One of the allures of kayak fishing is that the boats are lightweight and easy to transport. However, that also makes them susceptible to theft.

Whether at home or on the road for a fishing trip, there are several easy, inexpensive ways to keep folks honest.

Let’s be truthful, there really is no way to stop a determined thief from stealing your ’yak and/or gear. However, there are ways to deter and slow them down.

Adding an element of time to the act of theft that might lead to them being seen is one way. In reality, it’s more about keeping folks honest by not providing easy pickings.

A kayak sitting in the back of a truck can be stolen in a matter of seconds. A quick cut of the straps or rope and it can be silently swapped into another truck and gone in the blink of an eye.

An inexpensive way to deter this type of theft is with a heavy-duty lock and cable. Almost all kayaks have scupper holes or thru-hull access points like a drive well to securely run the cable.

Secure the cable through the kayak and lock it to a solid point on the vehicle or nearby stationary object like a post or fence. While not foolproof, it takes heavy-duty tools to defeat this method, and all but the most determined thief will move on to easier targets.

There are also several brands of cables with built-in locks. They come in various lengths and have one end with just the plastic-coated cable so it is slim enough to go through the scupper holes in the kayak. The other end has the locking mechanism with either a keyed or combination lock.

The cable is passed through the kayak and through a secure mounting point, cinched down, and locked onto itself.

For those who do not want to mess with locks, keys or combinations, there is also a cable lock that has a small ball made onto one end. The cable is passed through the kayak and the ball is passed through a loop on the opposite end of the cable. The ball end is then simply placed inside the locked vehicle and is secured from removal by the door or trunk.

This is less secure than heavier cables, but it makes it a bit more difficult than just removing a strap and walking away with your kayak.

There are also specialty items that can be used separately or in conjunction with other locks or cables to add layers of theft deterrent.

Almost all kayakers use straps to secure their boats to their vehicles or trailers. There are several brands of nylon straps that are reinforced with stainless steel cable inside the strap. They won’t scratch the kayak or vehicle, and cannot be cut with a knife.

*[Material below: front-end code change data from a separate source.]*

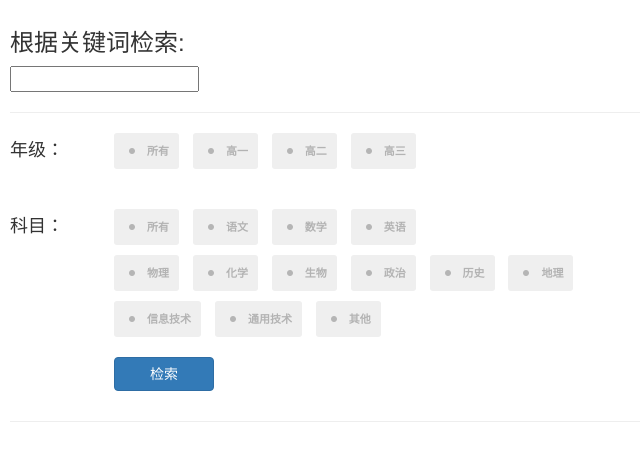
After one commit to Fromnowon/mooc_system, a PHP site: page /mooc_system/search/search.php in a window 1280 px wide. The commit adds this page. Shown: the top 461 px of the page, without its empty margins (0-640 px from the left). Run offline with PHP 8.4, Linux system fonts and the light colour scheme.

Commit message:
搜索页1.24.2226

```diff
--- a/css/index_css.css
+++ b/css/index_css.css
@@ -205,3 +205,9 @@ h3 {
 .subject_text a{
     padding-left: 20px;
 }
+
+.hub-slider{
+    width: 900px;
+    margin-left: 20px;
+    left: 80px;
+}
--- a/js/index_js.js
+++ b/js/index_js.js
@@ -81,12 +81,6 @@ function setUI() {
     $(".info_td").css('width', width / 3);
     $(".search_td").css('width', 2 * width / 3);
 
-    $(".subject_nav").css('width', width / 3);
-    $(".hub-slider").parent().css('width', 2 * width / 3);
-    //设置幻灯片居中
-    // $(".hub-slider ul li").css('left', width / 2 - 400);
-    // $(".hub-slider-controls button").css('left', width / 2 - 400);
-    // console.log('nice');
 }
 function closeSearch() {
     var searchContainer = document.querySelector('.search'),
--- a/play/js/play_js.js
+++ b/play/js/play_js.js
@@ -1,6 +1,5 @@
 $(function () {
     var player = plyr.setup('.player')[0];
-    var player_obj = $('.player');
     //全屏时处理table产生的bug
     bugHandler(player);
     var courseID = $(".course_title").find('span').attr('value');
@@ -37,8 +36,8 @@ function noteInit(note, player) {
     note.find(".note_play").unbind().on('click', function () {
         var time = $(this).parents('.panel-default').find('.mark_time').html();//笔记对应时间点
         //console.log(time);
-        //player.seek(time);
-        player.currentTime=10;
+        player.seek(time);
+        //本地文件无法测试
     })
 }
 
--- /dev/null
+++ b/search/css/search_css.css
@@ -0,0 +1,18 @@
+
+.content{
+    padding: 10px;
+}
+
+table{
+    border-collapse:separate;
+}
+
+ul {
+    list-style-type: none;
+    margin-top: 20px;
+}
+
+li {
+    display: inline-block;
+    padding-left: 10px;
+}
--- /dev/null
+++ b/search/js/search_js.js
@@ -0,0 +1,3 @@
+$(function(){
+    $(':input').labelauty();
+});
--- /dev/null
+++ b/search/search.php
@@ -0,0 +1,93 @@
+<?php
+/**
+ * Created by PhpStorm.
+ * User: ZZH
+ * Date: 2018/1/24
+ * Time: 21:02
+ */ ?>
+<!doctype html>
+<html lang="en">
+<head>
+    <meta charset="UTF-8">
+    <title>搜索页</title>
+    <script src="../js/jquery-3.2.1.min.js" type="text/javascript"></script>
+    <script src="js/jquery-labelauty.js" type="text/javascript"></script>
+    <link href="css/jquery-labelauty.css" rel="stylesheet">
+    <link href="../css/bootstrap.min.css" rel="stylesheet">
+
+    <script src="js/search_js.js" type="text/javascript"></script>
+    <link href="css/search_css.css" rel="stylesheet">
+</head>
+<body>
+<div class="content">
+    <div class="search_key">
+        <h3>根据关键词检索:</h3>
+        <input type="text" class="fa-search">
+    </div>
+    <hr>
+    <div class="search_tag">
+        <form action="" style="margin-top: -20px">
+            <table >
+                <tr>
+                    <td><h4>年级：</h4></td>
+                    <td>
+                        <ul class="grade">
+                            <li><input type="checkbox" name="checkbox-a" data-labelauty="所有"></li>
+                            <li><input type="checkbox" name="checkbox-a" data-labelauty="高一"></li>
+                            <li><input type="checkbox" name="checkbox-a" data-labelauty="高二"></li>
+                            <li><input type="checkbox" name="checkbox-a" data-labelauty="高三"></li>
+                        </ul>
+                    </td>
+                </tr>
+                <tr>
+                    <td><h4>科目：</h4></td>
+                    <td>
+                        <ul class="subject">
+                            <li><input type="checkbox" name="checkbox-b" data-labelauty="所有"></li>
+                            <li><input type="checkbox" name="checkbox-b" data-labelauty="语文"></li>
+                            <li><input type="checkbox" name="checkbox-b" data-labelauty="数学"></li>
+                            <li><input type="checkbox" name="checkbox-b" data-labelauty="英语"></li>
+                        </ul>
+                    </td>
+                </tr>
+                <tr>
+                    <td></td>
+                    <td>
+                        <ul style="margin-top: -10px">
+                            <li><input type="checkbox" name="checkbox-b" data-labelauty="物理"></li>
+                            <li><input type="checkbox" name="checkbox-b" data-labelauty="化学"></li>
+                            <li><input type="checkbox" name="checkbox-b" data-labelauty="生物"></li>
+                            <li><input type="checkbox" name="checkbox-b" data-labelauty="政治"></li>
+                            <li><input type="checkbox" name="checkbox-b" data-labelauty="历史"></li>
+                            <li><input type="checkbox" name="checkbox-b" data-labelauty="地理"></li>
+                        </ul>
+                    </td>
+                </tr>
+                <tr>
+                    <td></td>
+                    <td>
+                        <ul style="margin-top: -10px">
+                            <li><input type="checkbox" name="checkbox-c" data-labelauty="信息技术"></li>
+                            <li><input type="checkbox" name="checkbox-c" data-labelauty="通用技术"></li>
+                            <li><input type="checkbox" name="checkbox-c" data-labelauty="其他"></li>
+                        </ul>
+                    </td>
+                </tr>
+                <tr>
+                    <td></td>
+                    <td>
+                        <ul style="margin-top: 0">
+                            <li>
+                                <button type="submit" class="btn btn-primary" style="width: 100px">检索</button>
+                            </li>
+                        </ul>
+                    </td>
+                </tr>
+            </table>
+        </form>
+        <hr>
+    </div>
+</div>
+
+</body>
+</html>
```
Also changed, not shown: index.php (+12 -9 lines), search/searchHandler.php (added, +7 -0 lines), test.php (+4 -5 lines), search/css/images/input-checked.png (added), search/css/images/input-unchecked.png (added), search/css/jquery-labelauty.css (added), search/js/jquery-labelauty.js (added).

The straps are sold in pairs, and the buckle portion of the strap has a built-in keyed lock.

When it comes to theft, don’t overlook your gear. Rods and tackle left unsecured in the back of your vehicle or on a trailer can disappear in a flash.

There are many instances reported of folks stopping for gas or a bite to eat, only to discover that their gear has been subjected to a five-finger discount.

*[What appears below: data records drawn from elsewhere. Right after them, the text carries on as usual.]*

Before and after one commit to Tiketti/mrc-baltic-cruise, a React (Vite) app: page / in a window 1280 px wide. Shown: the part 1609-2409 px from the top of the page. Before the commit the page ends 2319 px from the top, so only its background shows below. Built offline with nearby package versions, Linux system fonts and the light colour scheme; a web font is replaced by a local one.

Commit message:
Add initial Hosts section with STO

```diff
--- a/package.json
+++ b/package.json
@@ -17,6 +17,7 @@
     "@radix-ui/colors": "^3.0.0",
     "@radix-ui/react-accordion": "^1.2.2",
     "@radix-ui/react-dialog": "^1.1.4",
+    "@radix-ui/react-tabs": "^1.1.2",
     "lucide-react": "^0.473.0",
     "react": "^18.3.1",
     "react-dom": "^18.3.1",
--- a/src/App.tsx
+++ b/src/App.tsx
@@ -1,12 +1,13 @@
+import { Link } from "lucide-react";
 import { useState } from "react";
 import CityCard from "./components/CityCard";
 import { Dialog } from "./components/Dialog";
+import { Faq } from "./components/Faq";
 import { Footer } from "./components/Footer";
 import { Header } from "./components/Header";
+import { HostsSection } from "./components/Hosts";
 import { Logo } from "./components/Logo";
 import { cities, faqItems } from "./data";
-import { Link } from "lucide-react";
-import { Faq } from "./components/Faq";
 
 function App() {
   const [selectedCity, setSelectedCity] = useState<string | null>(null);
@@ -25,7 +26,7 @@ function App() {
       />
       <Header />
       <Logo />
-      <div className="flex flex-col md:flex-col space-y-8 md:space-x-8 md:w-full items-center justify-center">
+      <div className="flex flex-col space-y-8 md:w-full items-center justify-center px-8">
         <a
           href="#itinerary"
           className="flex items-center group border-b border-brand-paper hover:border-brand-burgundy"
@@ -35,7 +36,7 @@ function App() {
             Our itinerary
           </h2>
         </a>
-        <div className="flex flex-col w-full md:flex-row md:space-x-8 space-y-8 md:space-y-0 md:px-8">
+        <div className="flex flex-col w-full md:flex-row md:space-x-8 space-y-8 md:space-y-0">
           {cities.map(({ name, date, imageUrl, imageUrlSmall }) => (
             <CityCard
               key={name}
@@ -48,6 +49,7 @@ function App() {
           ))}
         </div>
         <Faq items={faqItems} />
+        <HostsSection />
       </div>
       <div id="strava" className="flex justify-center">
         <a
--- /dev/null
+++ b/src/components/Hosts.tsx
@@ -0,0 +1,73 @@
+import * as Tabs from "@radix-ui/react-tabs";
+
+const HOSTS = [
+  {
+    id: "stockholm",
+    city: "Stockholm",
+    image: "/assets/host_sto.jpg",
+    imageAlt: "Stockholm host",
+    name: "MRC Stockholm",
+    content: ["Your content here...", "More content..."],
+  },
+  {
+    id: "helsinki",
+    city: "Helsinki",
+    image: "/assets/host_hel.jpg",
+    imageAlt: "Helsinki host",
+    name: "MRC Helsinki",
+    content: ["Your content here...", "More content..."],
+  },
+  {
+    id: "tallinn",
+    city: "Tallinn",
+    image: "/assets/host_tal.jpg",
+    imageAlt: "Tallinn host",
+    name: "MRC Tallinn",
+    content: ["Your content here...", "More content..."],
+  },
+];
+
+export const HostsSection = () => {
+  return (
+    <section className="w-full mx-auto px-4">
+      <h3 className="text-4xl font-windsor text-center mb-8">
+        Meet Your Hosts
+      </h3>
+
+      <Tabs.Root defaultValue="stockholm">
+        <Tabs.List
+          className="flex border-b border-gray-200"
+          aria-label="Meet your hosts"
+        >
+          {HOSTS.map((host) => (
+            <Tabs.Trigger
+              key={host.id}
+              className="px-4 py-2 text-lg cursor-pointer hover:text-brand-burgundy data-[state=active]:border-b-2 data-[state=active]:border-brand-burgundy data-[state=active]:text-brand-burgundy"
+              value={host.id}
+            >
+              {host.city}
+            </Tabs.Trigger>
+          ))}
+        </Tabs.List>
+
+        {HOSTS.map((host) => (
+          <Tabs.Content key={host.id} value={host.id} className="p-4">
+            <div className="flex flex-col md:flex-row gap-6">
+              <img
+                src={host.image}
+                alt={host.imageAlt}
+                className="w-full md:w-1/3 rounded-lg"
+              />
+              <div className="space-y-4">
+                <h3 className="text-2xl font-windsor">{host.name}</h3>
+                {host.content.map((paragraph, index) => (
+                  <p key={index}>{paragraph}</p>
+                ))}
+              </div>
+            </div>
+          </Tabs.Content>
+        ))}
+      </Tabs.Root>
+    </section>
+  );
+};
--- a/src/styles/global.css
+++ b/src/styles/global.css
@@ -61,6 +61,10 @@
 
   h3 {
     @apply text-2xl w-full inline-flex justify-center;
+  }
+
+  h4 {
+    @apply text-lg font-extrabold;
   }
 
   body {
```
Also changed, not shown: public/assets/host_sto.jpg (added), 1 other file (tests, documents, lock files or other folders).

Common sense must prevail. If the situation allows, have one person stay with the vehicle while getting gas. If stopping to eat, try sitting at a spot that allows you to keep an eye on your stuff.

The best option is to lock your gear inside your vehicle if possible.

Don’t overlook the obvious. There have also been reported thefts of gear at boat launches. In one instance, a guy came back from fishing and pulled his loaded kayak up the boat ramp and out of the way. In the time it took him to turn his back and walk to the parking lot to get his truck, someone had made off with a very expensive rod and reel combo.

Having your rods leashed to the kayak won’t prevent that, but it might slow them down.

If you transport using a trailer, consider adding a rod tube or box to provide a lockable storage area for long items like rods, paddles and stakeout poles.

There is nothing that can ruin the happiness of a great day kayak fishing like being the victim of a lowlife thief. You can’t prevent it in every case, but you can make it more difficult.